Pulmonary Arterial Hypertension Is Hard to Catch
PAH isn’t easily caught on a routine physical exam. It’s hard to find and diagnose, even when doctors are looking for it. The symptoms of PAH disguise themselves as symptoms of other similar conditions. Even as PAH progresses and becomes worse, doctors may have a difficult time distinguishing between PAH and other heart and lung conditions. To decide what is causing your symptoms, your doctor may use one or more tests.
Tests Used to Diagnose PAH
Below are some of the tests that your doctor may use to detect the presence of PAH.
A blood test can help doctors see what is in your blood. They may be able to identify substances related to PAH. They may also be able to rule out other conditions or diseases with this test.
If PAH is advanced, a chest X-ray may show doctors the enlarged portion of your heart. However, this imaging test is not always successful. A chest X-ray will appear normal for one third of people who have PAH, according to the Mayo Clinic.
This test measures the electrical functions as they happen in your heart. Electrical functions are responsible for making your heartbeat regularly, in rhythm, and without error. A slight change in the electrical impulses can have big consequences for your heart and body.
PAH can usually be found with an echocardiogram. An echocardiogram is a noninvasive procedure that uses sound waves to give doctors a picture of your heart without performing open heart surgery. With this test, doctors can see if any part of the heart isn’t beating properly, or if one part has grown enlarged.
Two types of echocardiogram are used. The first is called a Doppler echocardiogram. This procedure involves placing a receiving device on your chest. The second is called a transesophageal echocardiogram.
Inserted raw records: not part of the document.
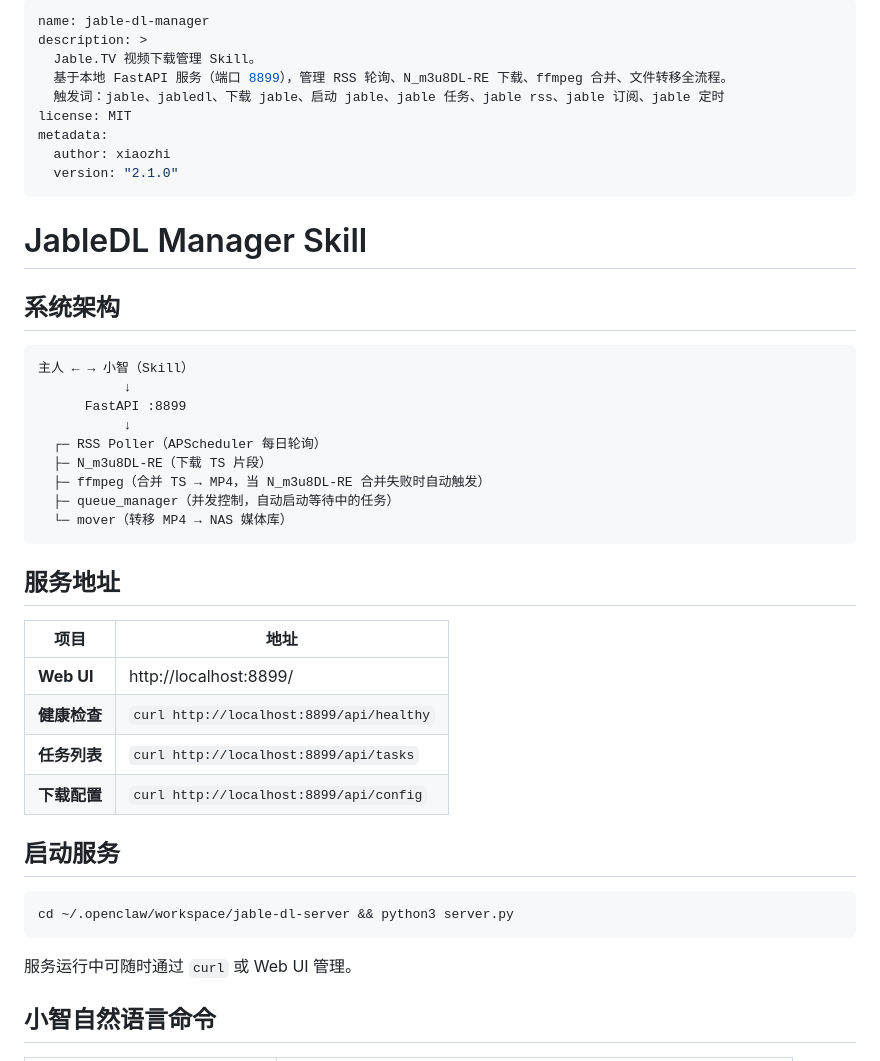
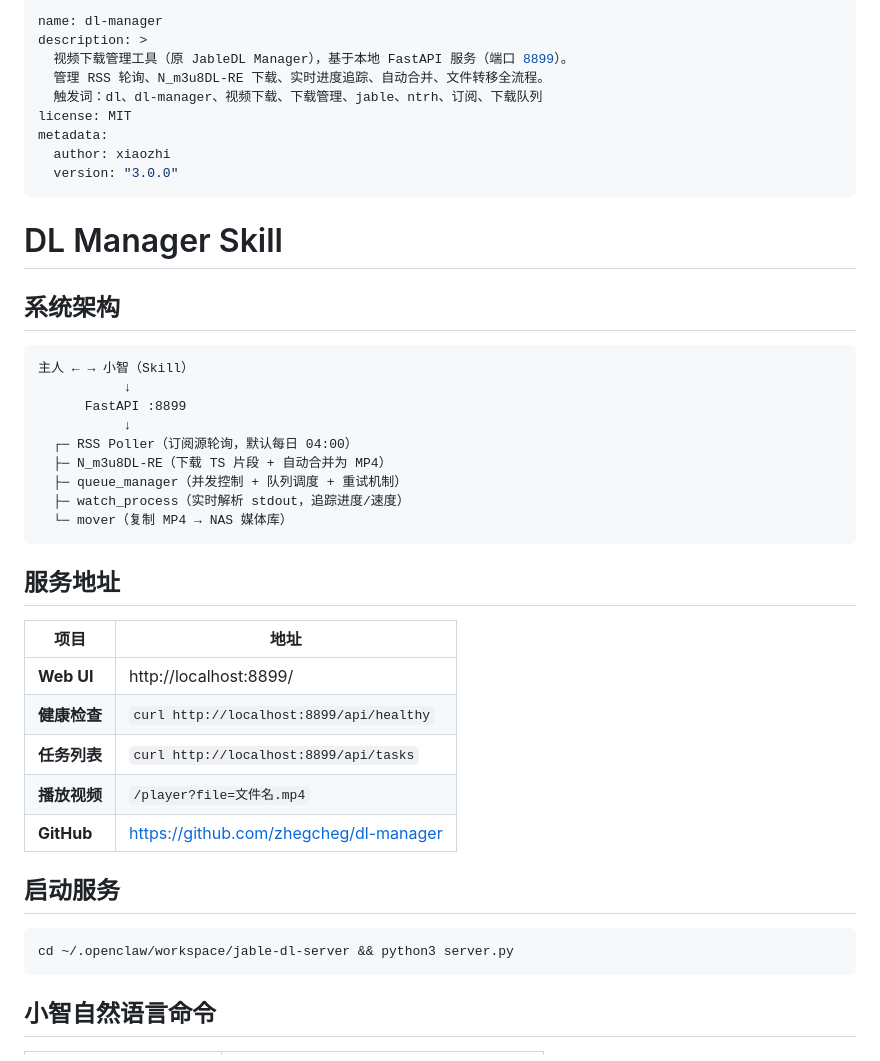
Before and after one commit to zhegcheg/dl-manager, a Markdown page: SKILL.md, the part around one of its changes. GitHub-like rendering.

````diff
--- a/SKILL.md
+++ b/SKILL.md
@@ -1,16 +1,16 @@
 ---
-name: jable-dl-manager
+name: dl-manager
 description: >
-  Jable.TV 视频下载管理 Skill。
-  基于本地 FastAPI 服务（端口 8899），管理 RSS 轮询、N_m3u8DL-RE 下载、ffmpeg 合并、文件转移全流程。
-  触发词：jable、jabledl、下载 jable、启动 jable、jable 任务、jable rss、jable 订阅、jable 定时
+  视频下载管理工具（原 JableDL Manager），基于本地 FastAPI 服务（端口 8899）。
+  管理 RSS 轮询、N_m3u8DL-RE 下载、实时进度追踪、自动合并、文件转移全流程。
+  触发词：dl、dl-manager、视频下载、下载管理、jable、ntrh、订阅、下载队列
 license: MIT
 metadata:
   author: xiaozhi
-  version: "2.1.0"
+  version: "3.0.0"
 ---
 
-# JableDL Manager Skill
+# DL Manager Skill
 
 ## 系统架构
 
@@ -19,11 +19,11 @@ metadata:
            ↓
       FastAPI :8899
            ↓
-  ┌─ RSS Poller（APScheduler 每日轮询）
-  ├─ N_m3u8DL-RE（下载 TS 片段）
-  ├─ ffmpeg（合并 TS → MP4，当 N_m3u8DL-RE 合并失败时自动触发）
-  ├─ queue_manager（并发控制，自动启动等待中的任务）
-  └─ mover（转移 MP4 → NAS 媒体库）
+  ┌─ RSS Poller（订阅源轮询，默认每日 04:00）
+  ├─ N_m3u8DL-RE（下载 TS 片段 + 自动合并为 MP4）
+  ├─ queue_manager（并发控制 + 队列调度 + 重试机制）
+  ├─ watch_process（实时解析 stdout，追踪进度/速度）
+  └─ mover（复制 MP4 → NAS 媒体库）
 ```
 
 ## 服务地址
@@ -33,7 +33,8 @@ metadata:
 | **Web UI** | http://localhost:8899/ |
 | **健康检查** | `curl http://localhost:8899/api/healthy` |
 | **任务列表** | `curl http://localhost:8899/api/tasks` |
-| **下载配置** | `curl http://localhost:8899/api/config` |
+| **播放视频** | `/player?file=文件名.mp4` |
+| **GitHub** | https://github.com/zhegcheg/dl-manager |
 
 ## 启动服务
 
@@ -41,8 +42,6 @@ metadata:
 cd ~/.openclaw/workspace/jable-dl-server && python3 server.py
 ```
 
-服务运行中可随时通过 `curl` 或 Web UI 管理。
-
 ## 小智自然语言命令
 
 | 主人说 | 小智行动 |
````
Also changed, not shown: other parts of SKILL.md (+85 -71 lines).
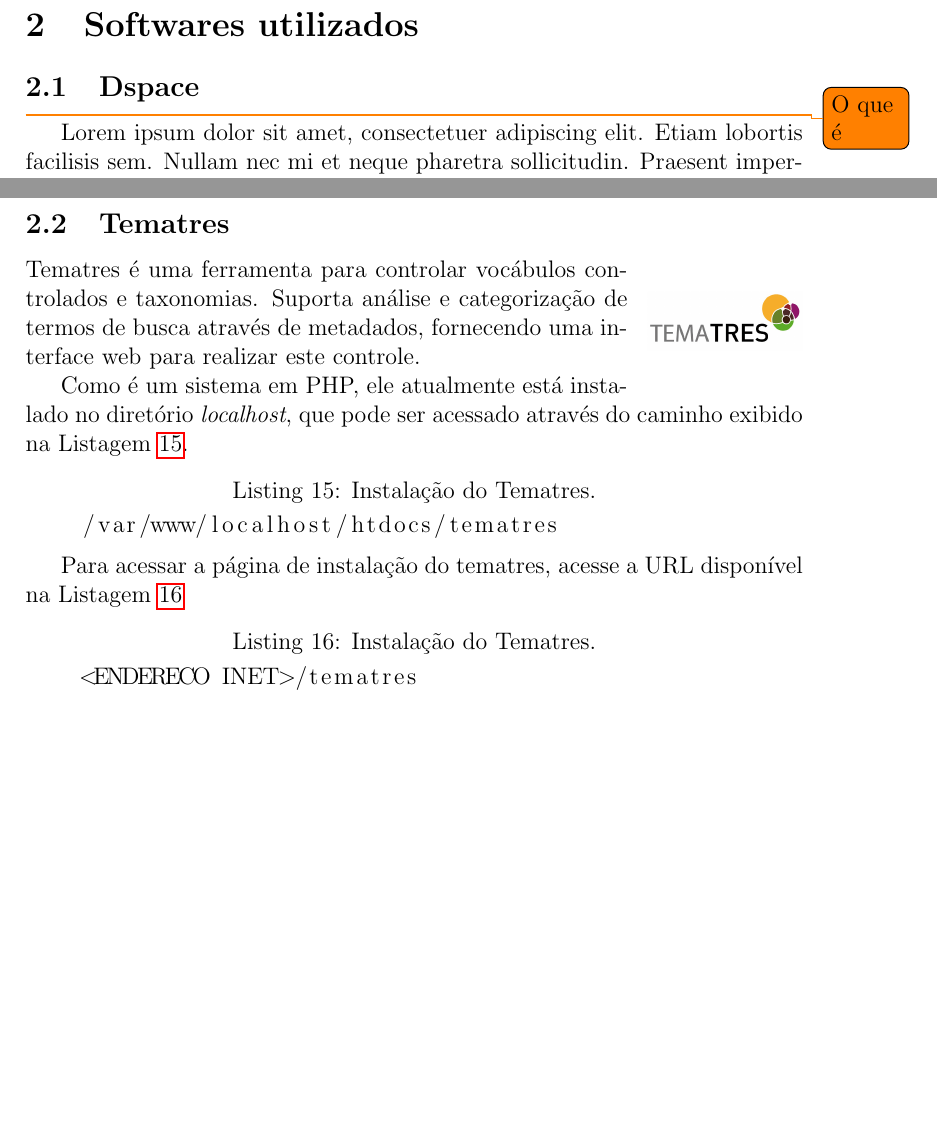
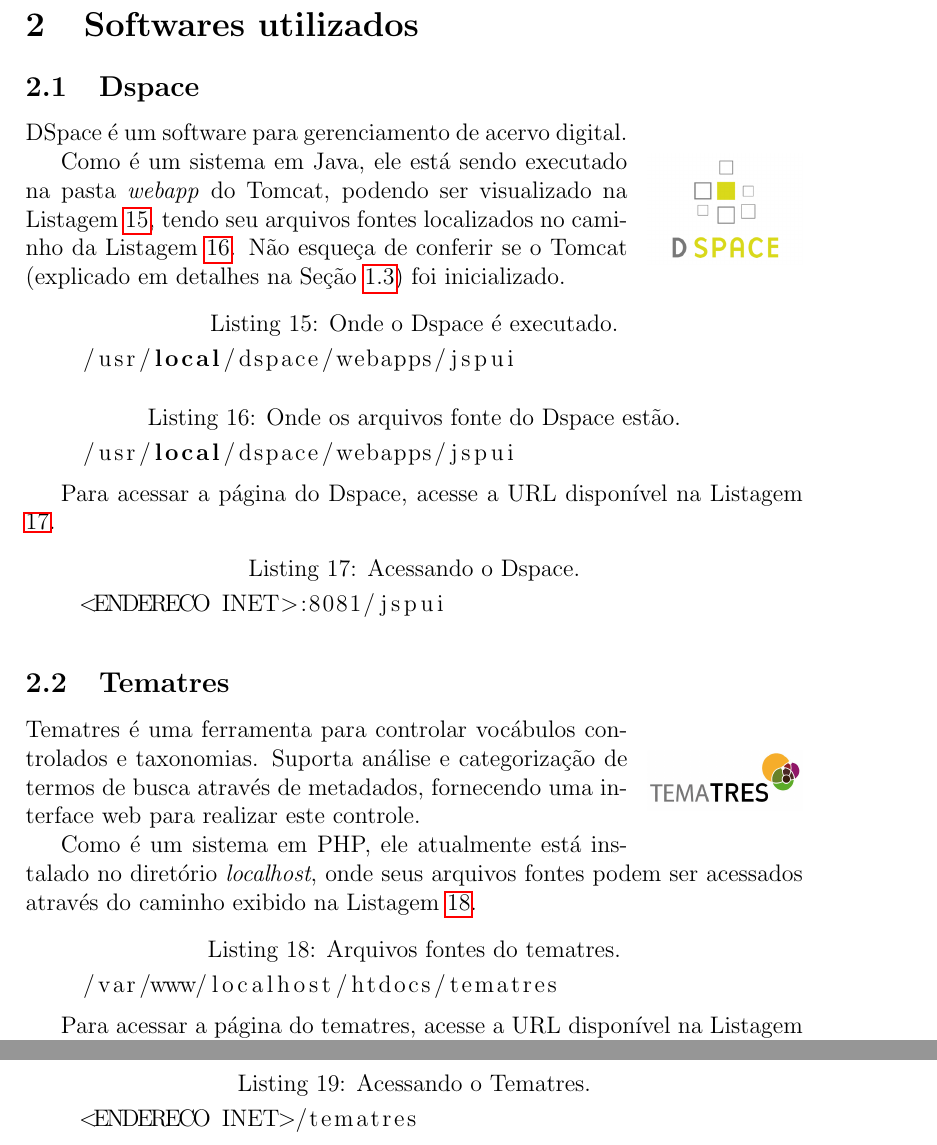
Before and after one commit to sinayra/documentacao-busca-monografia, a LaTeX document (main.tex, which reads capitulos/cap02-softwares.tex): two parts of pages 12 and 13 of 15, joined at a grey line, cut so that both start at the same text, the shorter picture padded with empty space. Compiled offline with pdfLaTeX.

Commit message:
Adicionando dspace

```diff
--- a/capitulos/cap02-softwares.tex
+++ b/capitulos/cap02-softwares.tex
@@ -1,10 +1,27 @@
 \subsection{Dspace}\label{dspace}
 
-\todo{O que é} \blindtext
+\begin{wrapfigure}{r}{0.2\textwidth} %this figure will be at the right
+    \centering
+    \includegraphics[width=0.2\textwidth]{../images/dspace.png}
+\end{wrapfigure}
+DSpace é um software para gerenciamento de acervo digital.
 
-\todo{onde é usado} \blindtext
+Como é um sistema em Java, ele está sendo executado na pasta \textit{webapp} do Tomcat, podendo ser visualizado na Listagem \ref{lst:dspace.webapp}, tendo seu arquivos fontes localizados no caminho da Listagem \ref{lst:dspace.fonte}. Não esqueça de conferir se o Tomcat (explicado em detalhes na Seção \ref{tomcat}) foi inicializado.
 
-\todo{como instalar} \blindtext
+\begin{lstlisting}[language=bash, label=lst:dspace.webapp, caption=Onde o Dspace é executado.]
+    /usr/local/dspace/webapps/jspui
+\end{lstlisting}
+
+\begin{lstlisting}[language=bash, label=lst:dspace.fonte, caption=Onde os arquivos fonte do Dspace estão.]
+    /usr/local/dspace/webapps/jspui
+\end{lstlisting}
+
+
+Para acessar a página do Dspace, acesse a URL disponível na Listagem \ref{lst:dspace.url}.
+
+\begin{lstlisting}[language=bash, label=lst:dspace.url, caption=Acessando o Dspace.]
+    <ENDERECO INET>:8081/jspui
+\end{lstlisting}
 
 \subsection{Tematres}\label{tematres}
 
@@ -15,12 +32,12 @@
 
 Tematres é uma ferramenta para controlar vocábulos controlados e taxonomias. Suporta análise e categorização de termos de busca através de metadados, fornecendo uma interface web para realizar este controle.
 
-Como é um sistema em PHP, ele atualmente está instalado no diretório \textit{localhost}, que pode ser acessado através do caminho exibido na Listagem \ref{lst:tematres.caminho}.
-\begin{lstlisting}[language=bash, label=lst:tematres.caminho, caption=Instalação do Tematres.]
+Como é um sistema em PHP, ele atualmente está instalado no diretório \textit{localhost}, onde seus arquivos fontes podem ser acessados através do caminho exibido na Listagem \ref{lst:tematres.fonte}.
+\begin{lstlisting}[language=bash, label=lst:tematres.fonte, caption=Arquivos fontes do tematres.]
     /var/www/localhost/htdocs/tematres
 \end{lstlisting}
 
-Para acessar a página de instalação do tematres, acesse a URL disponível na Listagem \ref{lst:tematres.url}
-\begin{lstlisting}[language=bash, label=lst:tematres.url, caption=Instalação do Tematres.]
+Para acessar a página do tematres, acesse a URL disponível na Listagem \ref{lst:tematres.url}
+\begin{lstlisting}[language=bash, label=lst:tematres.url, caption=Acessando o Tematres.]
     <ENDERECO INET>/tematres
 \end{lstlisting}
```
Also changed, not shown: images/dspace.png (added).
It requires doctors to place an imagine device into your esophagus.
An echocardiogram is used to check for and diagnose several cardiac conditions, including PAH. Having this test may help your doctor rule out other conditions, even if he or she can’t confirm a PAH diagnosis.
If an echocardiogram is not conclusive or definitive, your doctor may request that you have a right heart catheterization. This test allows doctors to measure the pressure in your arteries and heart with a small, flexible tube that is inserted through the neck or groin.
Pulmonary Function Test
This test allows doctors to see how much air your lungs can hold. During the procedure, your doctor will also take a measurement of how the air flows into and out of your lungs. This test may be done several times so doctors can check for changes in your lungs’ capabilities.
A computed tomography (CT) scan allows doctors to see into your organs on a layer-by-layer level. This allows them to check for artery narrowing, blockages, or damage.
Magnetic resonance imaging (MRI) tests can give your doctors a picture of your body’s blood vessels. Like a CT scan, an MRI allows doctors to have a layer-by-layer look at all the organs involved.
Diagnosing Risk Factors and Related Conditions
People with a family history of PAH are at an increased risk for developing PAH, too. Your doctor may conduct a gene screening to see if you have the gene connected to PAH.
According to the American Journal of Cardiology, part of diagnosing PAH should involve identify a person’s individual risk factors for PAH. It should also involve looking for any conditions that might contribute to PAH or make the disease worse. For example, people with heart disease and congenital heart defects are at an increased risk for developing PAH. Also, people with scleroderma and HIV are more likely to have PAH. Finding a risk factor for PAH makes a PAH diagnosis easier and potentially faster.